By: Nick Engelfried 

September 19, 2010

As global warming continues to alter the Earth’s climate, the genetic diversity of food plants will become more and more important as a way to ensure survival for many crop species.  As climates change in countries all over the world, plants may react in unforeseen ways, and varieties that once thrived in a particular environment may no longer do well there.  Meanwhile global warming could cause the spread of plant diseases, posing challenges as farmers try to find more disease-resistant strains.  Now-obscure varieties of food plants, developed decades or centuries ago through years of methodical breeding, could help nations survive global warming by providing farmers with resistant genes to experiment with. 

But in the Russian village of Pavlovsk, close to the city of St. Petersburg, one of the world’s premiere strongholds of domestic plant diversity is now threatened with extinction.  The Vavilov Institute of Plant Industry, where scientists have bread rare and heirloom plant varieties for decades, is in danger of being auctioned off by the Russian government to real estate developers.

In a famous story from World War II, Russian scientists at the Vavilov Institute reportedly allowed themselves to starve to death rather than abandon their post guarding rare plant varieties against invading German forces.  Like scientists today, these researchers saw the Institute’s repository of plants a valuable resource for those seeking to develop new or better crops, and an asset for both Russia and global agriculture.  Yet in an age where agriculture is increasingly dominated by a few crop varieties mass-produced on industrial farms, collections like the Vavilov Institute’s are no longer as highly valued.  Now real estate companies are eyeing the lands around St. Petersburg, and have offered to buy up Institute land and convert it to housing developments.

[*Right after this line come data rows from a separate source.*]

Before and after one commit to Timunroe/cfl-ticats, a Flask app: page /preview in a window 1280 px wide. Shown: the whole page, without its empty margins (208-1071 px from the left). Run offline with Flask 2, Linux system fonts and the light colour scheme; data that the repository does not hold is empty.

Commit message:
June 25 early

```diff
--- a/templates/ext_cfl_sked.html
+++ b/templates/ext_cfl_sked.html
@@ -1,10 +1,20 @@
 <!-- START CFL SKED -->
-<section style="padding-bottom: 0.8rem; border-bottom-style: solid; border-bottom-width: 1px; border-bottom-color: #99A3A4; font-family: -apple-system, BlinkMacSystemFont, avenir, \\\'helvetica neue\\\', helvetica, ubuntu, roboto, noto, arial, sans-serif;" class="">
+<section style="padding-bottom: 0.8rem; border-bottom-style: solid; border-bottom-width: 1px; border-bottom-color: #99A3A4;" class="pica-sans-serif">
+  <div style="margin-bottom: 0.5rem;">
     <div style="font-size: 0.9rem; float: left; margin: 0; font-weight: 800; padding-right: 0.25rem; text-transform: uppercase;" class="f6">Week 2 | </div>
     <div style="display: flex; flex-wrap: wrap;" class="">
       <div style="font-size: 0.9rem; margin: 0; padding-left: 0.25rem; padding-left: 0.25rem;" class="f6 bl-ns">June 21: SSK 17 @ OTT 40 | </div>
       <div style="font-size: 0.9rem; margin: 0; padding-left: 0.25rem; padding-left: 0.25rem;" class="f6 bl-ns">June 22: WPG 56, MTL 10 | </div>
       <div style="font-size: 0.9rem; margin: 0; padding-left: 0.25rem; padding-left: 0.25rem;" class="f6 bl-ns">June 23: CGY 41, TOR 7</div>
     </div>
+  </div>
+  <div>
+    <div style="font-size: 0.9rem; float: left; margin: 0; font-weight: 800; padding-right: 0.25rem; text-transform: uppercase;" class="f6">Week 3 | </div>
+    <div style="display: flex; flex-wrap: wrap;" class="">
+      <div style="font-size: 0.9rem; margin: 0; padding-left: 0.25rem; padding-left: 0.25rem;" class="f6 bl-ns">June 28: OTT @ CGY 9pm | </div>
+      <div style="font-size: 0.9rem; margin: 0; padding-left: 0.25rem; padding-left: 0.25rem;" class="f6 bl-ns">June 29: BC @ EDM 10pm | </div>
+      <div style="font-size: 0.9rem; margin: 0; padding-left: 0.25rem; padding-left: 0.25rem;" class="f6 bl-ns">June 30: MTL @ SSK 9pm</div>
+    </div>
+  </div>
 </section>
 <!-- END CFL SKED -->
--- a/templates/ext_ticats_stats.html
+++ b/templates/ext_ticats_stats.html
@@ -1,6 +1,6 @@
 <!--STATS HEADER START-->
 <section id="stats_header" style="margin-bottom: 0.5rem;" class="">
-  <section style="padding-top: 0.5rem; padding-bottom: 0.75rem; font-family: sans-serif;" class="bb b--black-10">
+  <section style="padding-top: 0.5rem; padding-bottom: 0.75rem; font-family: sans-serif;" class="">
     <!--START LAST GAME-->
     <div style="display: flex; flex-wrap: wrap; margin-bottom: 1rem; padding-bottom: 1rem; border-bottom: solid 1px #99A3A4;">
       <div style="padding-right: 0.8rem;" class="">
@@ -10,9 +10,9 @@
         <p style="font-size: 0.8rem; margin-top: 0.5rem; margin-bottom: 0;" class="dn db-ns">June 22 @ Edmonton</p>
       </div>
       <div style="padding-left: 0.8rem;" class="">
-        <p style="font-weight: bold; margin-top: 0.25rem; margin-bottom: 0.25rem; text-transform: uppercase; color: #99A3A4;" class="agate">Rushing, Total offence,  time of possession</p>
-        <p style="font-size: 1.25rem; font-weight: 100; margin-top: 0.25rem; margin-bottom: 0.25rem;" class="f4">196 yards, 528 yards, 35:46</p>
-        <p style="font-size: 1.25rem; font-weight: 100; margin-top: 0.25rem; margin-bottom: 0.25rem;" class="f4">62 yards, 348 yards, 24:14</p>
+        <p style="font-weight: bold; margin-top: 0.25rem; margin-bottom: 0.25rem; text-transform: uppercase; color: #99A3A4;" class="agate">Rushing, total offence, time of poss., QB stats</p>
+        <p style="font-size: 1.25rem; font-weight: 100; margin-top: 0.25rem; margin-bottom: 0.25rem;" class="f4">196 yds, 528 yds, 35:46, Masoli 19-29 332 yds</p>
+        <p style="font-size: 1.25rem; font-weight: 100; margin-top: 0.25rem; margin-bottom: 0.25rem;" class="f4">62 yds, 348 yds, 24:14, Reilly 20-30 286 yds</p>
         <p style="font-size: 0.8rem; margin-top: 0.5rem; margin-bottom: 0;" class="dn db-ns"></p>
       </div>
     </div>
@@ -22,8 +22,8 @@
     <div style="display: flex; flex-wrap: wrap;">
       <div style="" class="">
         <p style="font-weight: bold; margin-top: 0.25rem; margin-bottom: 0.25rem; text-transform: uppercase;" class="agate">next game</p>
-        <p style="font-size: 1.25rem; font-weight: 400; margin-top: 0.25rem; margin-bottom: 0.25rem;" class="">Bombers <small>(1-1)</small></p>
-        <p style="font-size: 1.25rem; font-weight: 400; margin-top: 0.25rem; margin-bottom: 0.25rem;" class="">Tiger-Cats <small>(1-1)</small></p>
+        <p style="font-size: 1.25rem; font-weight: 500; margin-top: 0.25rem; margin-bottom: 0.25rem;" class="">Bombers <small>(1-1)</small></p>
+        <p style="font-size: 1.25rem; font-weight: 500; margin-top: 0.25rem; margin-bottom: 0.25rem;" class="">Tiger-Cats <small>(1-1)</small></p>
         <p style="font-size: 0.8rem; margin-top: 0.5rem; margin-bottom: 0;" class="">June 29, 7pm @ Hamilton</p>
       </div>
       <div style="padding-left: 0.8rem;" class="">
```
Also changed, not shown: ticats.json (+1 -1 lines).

As the Russian government moved to sell off the land last month, scientists and food diversity activists responded with international outrage.  Leading plant researchers from around the world criticized the idea of putting Vavilov’s plant collection in jeopardy, and Internet activists tweeted their concerns at Russian President Dmitry Medvedev.  The outcry was great enough that the Russian Housing Development Foundation has said it is postponing auctioning off the land, partly to collect more information about the Vavilov Institute’s value.  The auction could still take place as soon as October, unless Russia’s government makes a concrete commitment to preserving the land.

Scientists say ninety percent of the plant varieties at Vavilov are found nowhere else in the world, meaning significant genetic diversity would be lost if the land is destroyed.  Because many of the plants are deep-rooted trees and shrubs that cannot be safely moved, re-locating the collection does not seem to be a viable option.  Groups and individuals concerned about the possible loss of biodiversity are still pressuring the Russian government to protect the Vavilov Institute, and has created a petition to President Medvedev, asking that the collection of rare plants be saved.

“As a result of public pressure, thousands of precious plants have been granted a temporary reprieve,” writes Jaelithe Judy of  “But there is still more work to be done.”  With the Russian government deciding how to respond to public criticism of the land auction, the next few weeks may decide the ultimate fate of the Vavilov Institute’s botanical gene bank. 

Photo credit: Luigi Guarino, and Luigi Guarino